ABSTRACT Background. Lymph node ratio (LNR) may be more useful than nodal (N) status in prognostic subclassification of adenocarcinomas after pancreatoduodenectomy. Ampullary (AC), biliary (DBC), and pancreatic (PC) adenocarcinomas are biologically distinct, and nodal involvement may have different prognostic importance among these separate cancers. Methods. We included 179 consecutive pancreatoduodenectomies for PC, AC, or DBC, and performed standardized histopathologic evaluation, including prospective registration and retrospective reevaluation of the cancer origin. Associations between histopathologic variables and LNR, N status, and number of metastatic nodes were evaluated. Unadjusted and adjusted survival analysis was performed. Results. Overall 5 year survival was 6 % for PC (n = 72), 26 % for DBC (n = 46), and 46 % for AC (n = 61). Lymph node involvement was more frequent in PC (75 %) than in AC (48 %) and DBC (57 %). In PC, N status did not discriminate between prognostic groups (N1 vs. N0; p = 0.31). However, increasing LNR was associated with poorer survival in unadjusted analysis, as well as when adjusting for margin involvement, degree of Electronic Supplementary Material The online version of this article (doi:10.1245/s10434-012-2592-z) contains supplementary material, which is available to authorized users. Ó Society of Surgical Oncology 2012 First Received: 23 May 2012; Published Online: 15 August 2012 E. Pomianowska, MD e-mail: [email protected]

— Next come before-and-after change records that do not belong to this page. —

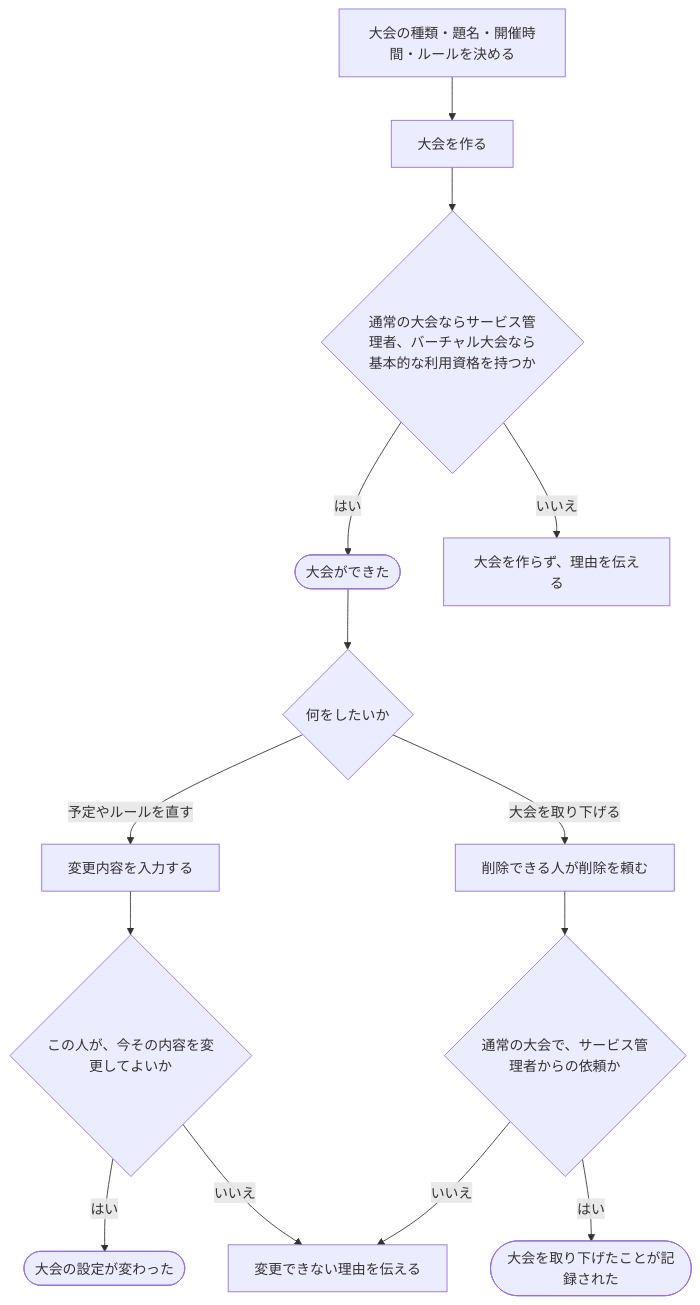
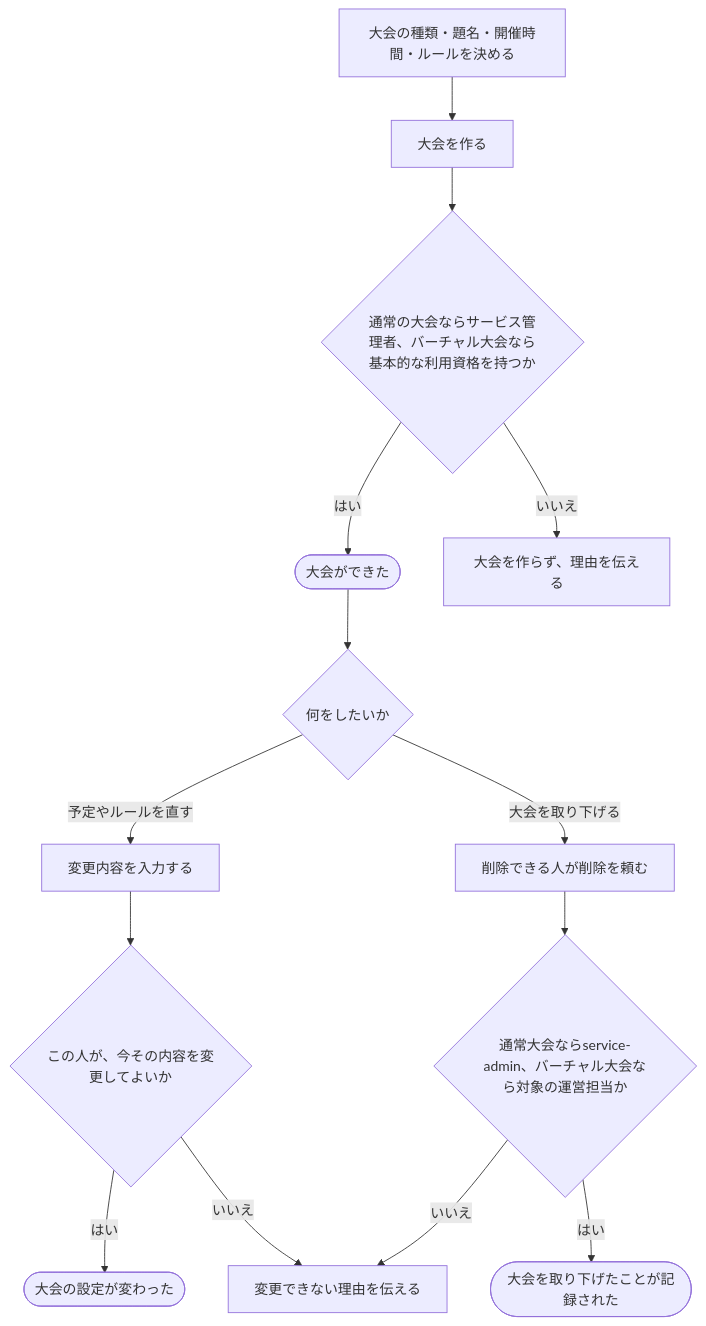
Before and after one commit to traP-jp/traOJudge: the diagram in docs/requirements/scenarios/contests/organize-contest.md, drawn with Mermaid. The commit also changed other lines of this file and 69 other files, not shown here.

````diff
--- a/docs/requirements/scenarios/contests/organize-contest.md
+++ b/docs/requirements/scenarios/contests/organize-contest.md
@@ -28,16 +28,16 @@
 ```mermaid
 flowchart TD
     A["大会の種類・題名・開催時間・ルールを決める"] --> B["大会を作る"]
     B --> BX{"通常の大会ならサービス管理者、バーチャル大会なら基本的な利用資格を持つか"}
     BX -->|はい| C(["大会ができた"])
     BX -->|いいえ| BY["大会を作らず、理由を伝える"]
     C --> D{"何をしたいか"}
     D -->|予定やルールを直す| E["変更内容を入力する"]
     E --> F{"この人が、今その内容を変更してよいか"}
     F -->|はい| G(["大会の設定が変わった"])
     F -->|いいえ| H["変更できない理由を伝える"]
     D -->|大会を取り下げる| I["削除できる人が削除を頼む"]
-    I --> IX{"通常の大会で、サービス管理者からの依頼か"}
+    I --> IX{"通常大会ならservice-admin、バーチャル大会なら対象の運営担当か"}
     IX -->|はい| J(["大会を取り下げたことが記録された"])
     IX -->|いいえ| H
 ```
````
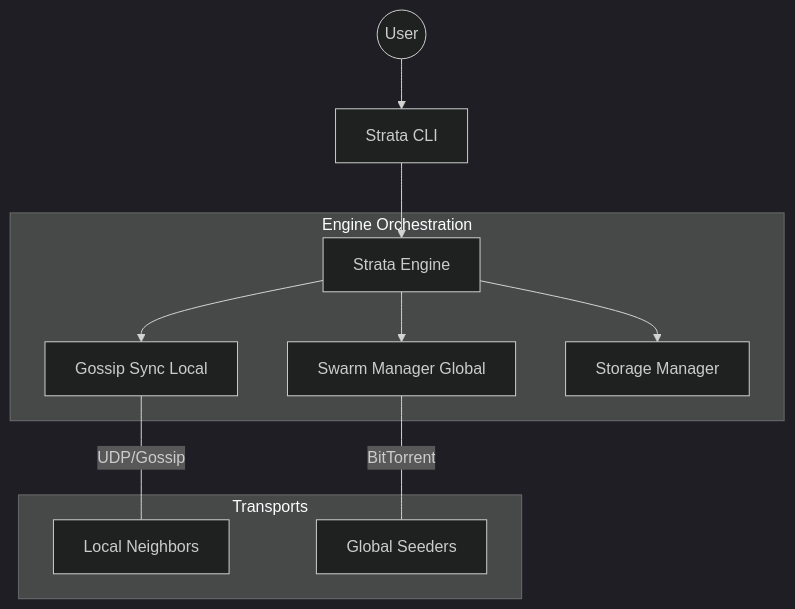
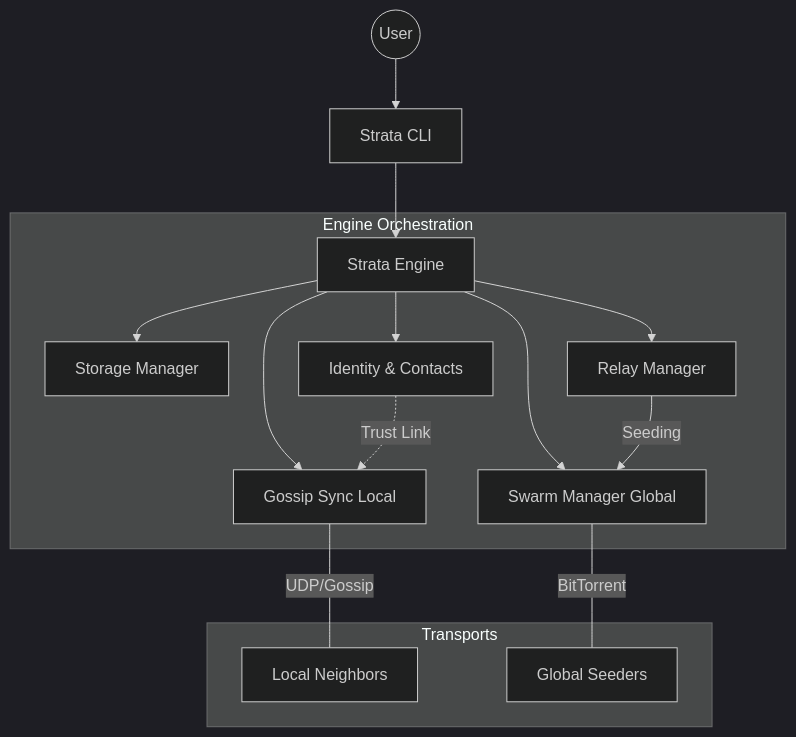
One commit to cacrespo/handshake changed the diagram in README.md. Above: the diagram before and after it, drawn with Mermaid (dark theme).

Commit message:
docs: update architecture diagram with relays and identity

````diff
--- a/README.md
+++ b/README.md
@@ -30,16 +30,21 @@
 ```mermaid
 graph TD
     User((User)) --> CLI[Strata CLI]
     CLI --> Engine[Strata Engine]
     
     subgraph "Engine Orchestration"
         Engine --> Sync[Gossip Sync Local]
         Engine --> Swarm[Swarm Manager Global]
         Engine --> Storage[Storage Manager]
+        Engine --> Identity[Identity & Contacts]
+        Engine --> Relay[Relay Manager]
     end
     
     subgraph "Transports"
         Sync ---|UDP/Gossip| LocalPeers[Local Neighbors]
         Swarm ---|BitTorrent| GlobalPeers[Global Seeders]
     end
+    
+    Identity -.->|Trust Link| Sync
+    Relay -->|Seeding| Swarm
 ```
````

differentiation, and tumor diameter (p = 0.032; hazard ratio 1.87, 95 % confidence interval 1.06–3.31). In AC and DBC, N status clearly discriminated between subgroups of patients with different long-term survival in unadjusted and adjusted survival analysis (N1 vs. N0; p \ 0.001), whereas number of metastatic nodes and LNR did not predict survival among node-positive resections. Conclusions. The predictive value of nodal involvement depends on the type of cancer within the pancreatic head. In AC and DBC, N status adequately discriminates between good and poor prognosis. In PC, LNR may be more powerful in prognostic subclassification.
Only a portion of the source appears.